In their most cliched form, attempts to describe the experience of bereavement tend to settle into a series of unanswerable questions: ‘why?’ being the principle, but also ‘what if?’, and the more general need ‘for an answer’. The intensity and depth of the mourner’s anguish demands an equally forceful explanation from the other side. We tend to resign ourselves to the rhetorical nature of these questions, just as elegy recognises the impossibility of its utmost desire (the return of the dead), even as it calls out to them in the darkness. The title of Denise Riley’s latest poetry collection, Say Something Back, both shares this characteristic wanhope and defiantly resists it; the collection calls for a response, but is also a call-and-response itself, taking on the responsibility to reply when the dead appear unable to do so.
The collection’s longest poem — A Part Song, written after the death of Riley’s adult son — enacts this polyphony. A part song has three or more voice parts, and the poem has at least as many. ‘She do the bereaved in different voices’ is how Riley describes it in section xix, which repositions the lyrical responsibility back on the single poet, who must ‘do’ the different voice parts of the song. That section confesses that the purpose of the poem thus far has been ‘to prod / And shepherd you back within range / Of my strained ears’, and Riley paints herself the ‘prancing and writhing’ elegist, spurting mawkish ‘reedy piping’ to a coldly unresponsive son. The poem goes further in extorting an answer than conventional elegy, however: ‘Still no? Then let me rest, my dear’. We are constantly surprised by her inability to let questions stay rhetorical:

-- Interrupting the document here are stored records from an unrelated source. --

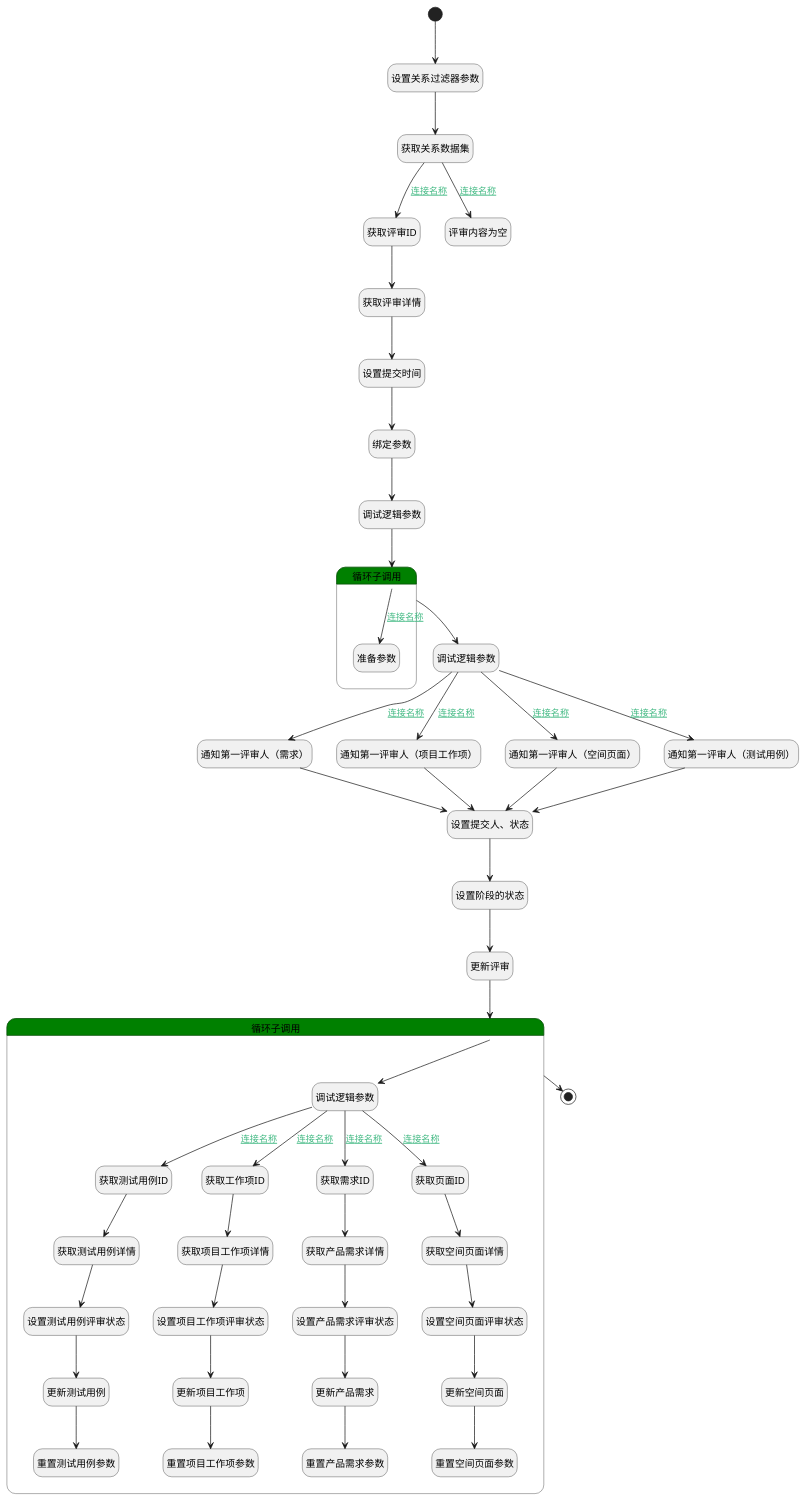
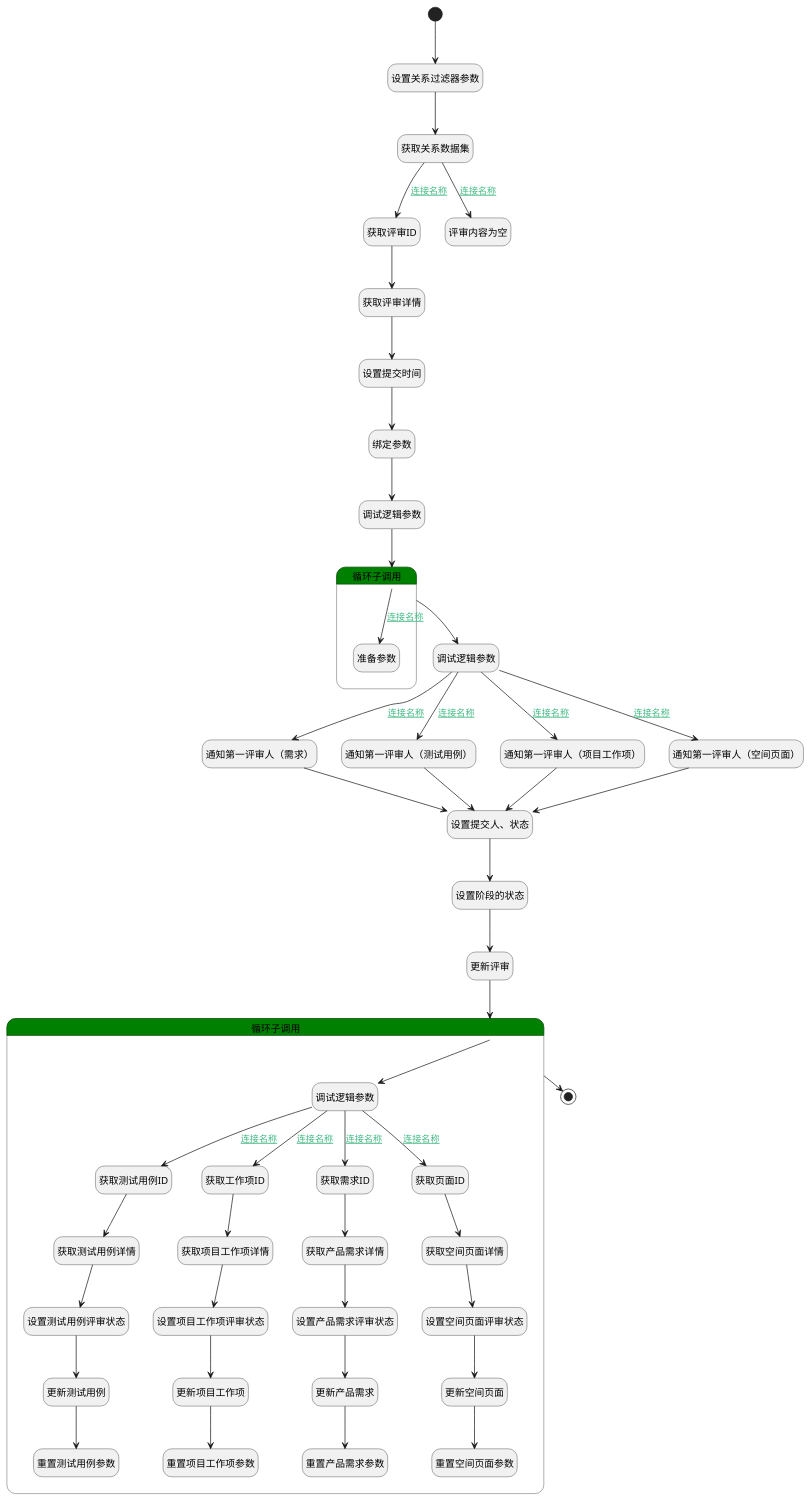
One commit to iBizLab/plm changed the diagram in doc/docsify/module/TestMgmt/review_content/logic/submit_review.md. Above: the diagram before and after it, drawn with PlantUML. The commit also changed other lines of this file and 1473 other files, not shown here.

```diff
--- a/doc/docsify/module/TestMgmt/review_content/logic/submit_review.md
+++ b/doc/docsify/module/TestMgmt/review_content/logic/submit_review.md
@@ -17,10 +17,11 @@
 state "开始" as Begin <<start>> [[$./submit_review#begin {"开始"}]]
 state "通知第一评审人（需求）" as DENOTIFY1  [[$./submit_review#denotify1 {"通知第一评审人（需求）"}]]
 state "获取评审详情" as DEACTION4  [[$./submit_review#deaction4 {"获取评审详情"}]]
+state "设置关系过滤器参数" as PREPAREPARAM3  [[$./submit_review#prepareparam3 {"设置关系过滤器参数"}]]
 state "设置提交时间" as RAWSFCODE1  [[$./submit_review#rawsfcode1 {"设置提交时间"}]]
 state "调试逻辑参数" as DEBUGPARAM3  [[$./submit_review#debugparam3 {"调试逻辑参数"}]]
+state "通知第一评审人（测试用例）" as DENOTIFY2  [[$./submit_review#denotify2 {"通知第一评审人（测试用例）"}]]
 state "设置提交人、状态" as PREPAREPARAM1  [[$./submit_review#prepareparam1 {"设置提交人、状态"}]]
-state "设置关系过滤器参数" as PREPAREPARAM3  [[$./submit_review#prepareparam3 {"设置关系过滤器参数"}]]
 state "通知第一评审人（项目工作项）" as DENOTIFY3  [[$./submit_review#denotify3 {"通知第一评审人（项目工作项）"}]]
 state "绑定参数" as BINDPARAM1  [[$./submit_review#bindparam1 {"绑定参数"}]]
 state "获取关系数据集" as DEDATASET1  [[$./submit_review#dedataset1 {"获取关系数据集"}]]
@@ -28,7 +29,6 @@
 state "获取评审ID" as PREPAREPARAM6  [[$./submit_review#prepareparam6 {"获取评审ID"}]]
 state "通知第一评审人（空间页面）" as DENOTIFY4  [[$./submit_review#denotify4 {"通知第一评审人（空间页面）"}]]
 state "调试逻辑参数" as DEBUGPARAM2  [[$./submit_review#debugparam2 {"调试逻辑参数"}]]
-state "通知第一评审人（测试用例）" as DENOTIFY2  [[$./submit_review#denotify2 {"通知第一评审人（测试用例）"}]]
 state "更新评审" as DEACTION1  [[$./submit_review#deaction1 {"更新评审"}]]
 state "评审内容为空" as THROWEXCEPTION1  [[$./submit_review#throwexception1 {"评审内容为空"}]]
 state "结束" as END1 <<end>> [[$./submit_review#end1 {"结束"}]]
```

Yet might there still be some part for me
To play upon this lovely earth? Say. Or
Say No, earth at my inner ear.
The poet’s response to no-response is to refill the gap — absences are reified, turned into physical sensations or objects of interest. As she writes in ‘Hiding in plain sight’: ‘I sensed your not-there in its burning life’. The loss of a person becomes not only poetic material in her elegies, then, but in some way a physical experience too: in A Part Song, her son’s life is not given over to evanescence, but recycled ‘Tight in a block’, its ‘layers patted square’. Conveniently, physical objects are not only in general unresponsive entities, but reflective of Riley’s experience of post-bereavement time: static, stubbornly continuous, resistant to narrative. Time experienced ‘Without Its Flow’ (from the title to her work on the subject) is like that ‘Tight […] block’, a concentration of temporal layers which should have been laid out sequentially.
Fragmentation of expression or thought is perhaps more common to elegy than this uncompromising physicality. If words fail for Riley too, there is at least a call for an end to watery elegy, the Lycidas breed of the genre. From ‘Still’:
Rather turn stolid, go blocky, be granite, not
whirr and not flare but lodge stock-still, a slab.
Not become fish, or a sea, nothing fluid, no darting,
no welling up after my death in the mouths of the living
The two most significant voices in A Part Song finally call for elegy, like the dead, to be put to rest. ‘Then let me rest, my dear’ is Riley’s paradoxical exhortation to the already silent dead, evidently half-addressing the poem or herself. The poem does eventually answer back (her son’s imagined voice, in italics), calling for an end to the song (‘O let me be’) and declaring a cyclical return to elegy as a medium of floating: ‘My bone-dust is faint coral / Under the fretful wave‘.
The collection’s relationship to death, grief, elegy is complex, but not unrewarding to unpick. Frequently, knotty thoughts and a kind of honestly rendered confusion is cut through by something ‘bodied forth / Straightforwardly’, like the gently playful end to ‘Cardiomyopathy’:
My heart, though old, seems tough enough and so
I would have gladly had it changed, for yours.
By Alice Troy-Donovan
Say Something Back, Denise Riley, Picador, 2016, £9.99